The coastal folklore of County Wexford is punctuated with shipwrecks, stories of assistance rendered and loss of life despite the best efforts of rescuers. The wreck of the Alfred D. Snow stands out across the lore of a wide variety of communities surrounding Waterford Harbour. She was a four-masted American vessel sailing from San Francisco, California on July 20, 1887 with a cargo of grain and lumber. On January 4, 1888, she was driven onto the rocks and wrecked at Broomhill Point on the Wexford side of the estuarine boundary between Counties Waterford and Wexford.
This incident in coastal lore has been well covered and is well-remembered in communities surrounding the wreck site, and folkloric accounts provide nuance to the official reports of the wreck and its subsequent memorialisation. The episode is recounted in this telling given by Jason Mason, age ca. 65 and recorded by Thomas Ryan of An Pasáiste Thoir (Passage East) school in County Waterford:
A storm arose when the vessel was passing by the southern coast of Ireland. The vessel drifted helplessly on the ocean till at last she came near White Head, close to Dunmore. There was a crew of 29 hands on board. They signalled for the coastguards' boat but the coastguards were afraid to go out as the storm was still raging. Some Dunmore men saw the Alfred de Snow in distress and asked for the coastguards' boat but the coastguards refused to give it. They went again and asked for it, and this time they got it. They went out to save the crew but were too late. In view of the men she struck the rocks at Broom Hill. The crew was drowned.
The communities involved in the attempted salvage and rescue operations surrounding the wreck of the Alfred D. Snow provide a series of overlapping accounts of the anguish felt by onlookers and lifeboat crewmen as the episode unfolded.
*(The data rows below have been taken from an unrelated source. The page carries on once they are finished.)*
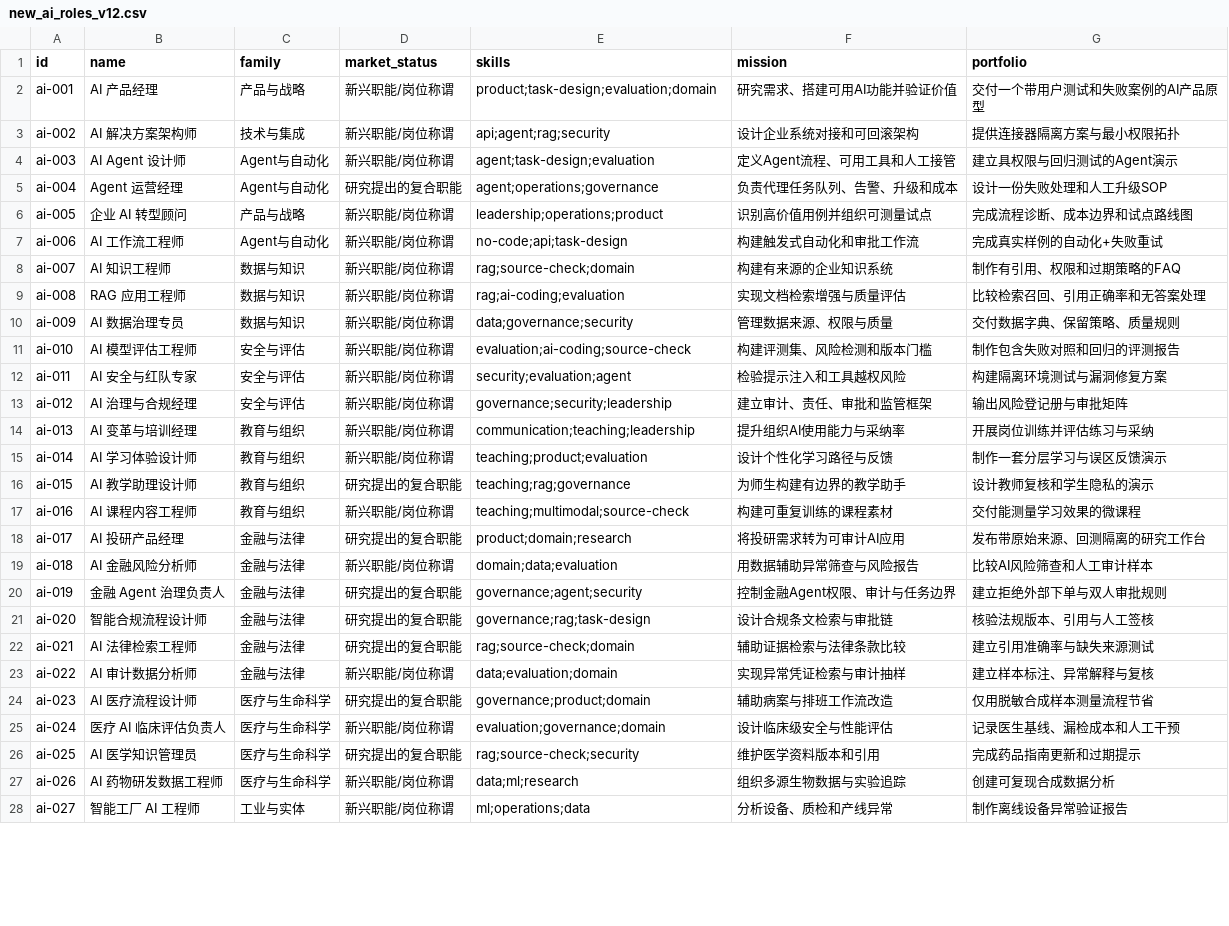
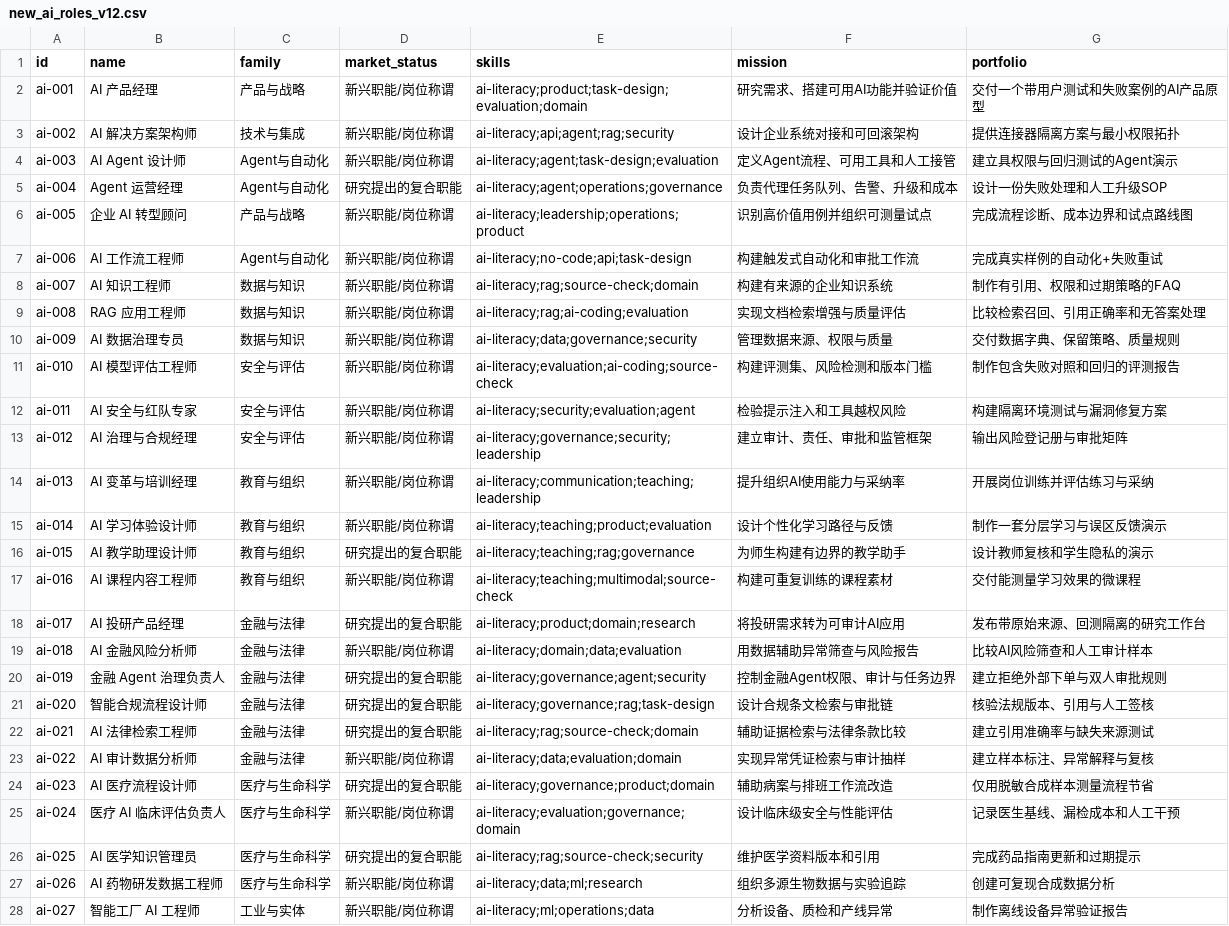
Before and after one commit to xuanyiting68-hash/awesome-ai-capability-atlas-yifalin, a CSV file: industry-atlas/new_ai_roles_v12.csv, drawn as a sheet; only a part is shown; the diff covers the shown part only; the diff names each change by its address in the sheet, - before the commit and + after, or states it on an @@ line.

Commit message:
data(industry-atlas): refresh career CSV skill gaps

```diff
--- a/industry-atlas/new_ai_roles_v12.csv
+++ b/industry-atlas/new_ai_roles_v12.csv
-E2 (skills): product;task-design;evaluation;domain
+E2 (skills): ai-literacy;product;task-design;evaluation;domain
-E3 (skills): api;agent;rag;security
+E3 (skills): ai-literacy;api;agent;rag;security
-E4 (skills): agent;task-design;evaluation
+E4 (skills): ai-literacy;agent;task-design;evaluation
-E5 (skills): agent;operations;governance
+E5 (skills): ai-literacy;agent;operations;governance
-E6 (skills): leadership;operations;product
+E6 (skills): ai-literacy;leadership;operations;product
-E7 (skills): no-code;api;task-design
+E7 (skills): ai-literacy;no-code;api;task-design
-E8 (skills): rag;source-check;domain
+E8 (skills): ai-literacy;rag;source-check;domain
-E9 (skills): rag;ai-coding;evaluation
+E9 (skills): ai-literacy;rag;ai-coding;evaluation
-E10 (skills): data;governance;security
+E10 (skills): ai-literacy;data;governance;security
-E11 (skills): evaluation;ai-coding;source-check
+E11 (skills): ai-literacy;evaluation;ai-coding;source-check
-E12 (skills): security;evaluation;agent
+E12 (skills): ai-literacy;security;evaluation;agent
-E13 (skills): governance;security;leadership
+E13 (skills): ai-literacy;governance;security;leadership
-E14 (skills): communication;teaching;leadership
+E14 (skills): ai-literacy;communication;teaching;leadership
-E15 (skills): teaching;product;evaluation
+E15 (skills): ai-literacy;teaching;product;evaluation
-E16 (skills): teaching;rag;governance
+E16 (skills): ai-literacy;teaching;rag;governance
-E17 (skills): teaching;multimodal;source-check
+E17 (skills): ai-literacy;teaching;multimodal;source-check
-E18 (skills): product;domain;research
+E18 (skills): ai-literacy;product;domain;research
-E19 (skills): domain;data;evaluation
+E19 (skills): ai-literacy;domain;data;evaluation
-E20 (skills): governance;agent;security
+E20 (skills): ai-literacy;governance;agent;security
-E21 (skills): governance;rag;task-design
+E21 (skills): ai-literacy;governance;rag;task-design
-E22 (skills): rag;source-check;domain
+E22 (skills): ai-literacy;rag;source-check;domain
-E23 (skills): data;evaluation;domain
+E23 (skills): ai-literacy;data;evaluation;domain
-E24 (skills): governance;product;domain
+E24 (skills): ai-literacy;governance;product;domain
-E25 (skills): evaluation;governance;domain
+E25 (skills): ai-literacy;evaluation;governance;domain
-E26 (skills): rag;source-check;security
+E26 (skills): ai-literacy;rag;source-check;security
-E27 (skills): data;ml;research
+E27 (skills): ai-literacy;data;ml;research
-E28 (skills): ml;operations;data
+E28 (skills): ai-literacy;ml;operations;data
```
Also changed, not shown: 23 edited cells elsewhere in this file.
The sense of tragedy and logistical complications gives an insight into the cultures and structures of cross-county and cross-passage operations. The sheer risk of mounting such a rescue in the fierce storm comes through clearly. The account continues by relating a verse commemorating the wreck:
'Twas on the fourth of January,
The wind and gale did blow;
When nine and twenty hands
Were lost on the Alpher de Snow;
Oh, hark, what is that I hear?
The mast is broke in two;
The yards are floating by her sides,
She is sinking from our view.
Oh, Heavens, they are human beings
Floating in the tide
Just away that small and fragile boat
That is bumping by her side.
Oh, are there any hearts of sympathy
Standing on the shore
Oh, yes, there are brave and gallant men
Now watching in Dunmore
They're willing for to risk their lives
to the coastguards' house they go
And they ask the captain for the boat
And he quickly tells them "No".
At last when he gave his consent
To the gallant hearted crew
In spite of storm, wind and tide
To the sinking ship they flew
But just as they reached the doomed ship
In hopes some lives to save
They see the last let go the mast
And sank beneath the wave
The dauntless Captain Cotter
With "Dauntless" ship by name
With courage brave they face the wave
To their assistance came.
The folkloric commemoration of the wreck and the loss of life appears in several accounts from school collection books along the Waterford and Wexford Coasts. In the recording of traditional music above sung by Mrs Elizabeth Jefferies, we hear another expression of a wealth of commemorations and narratives of cultural memory.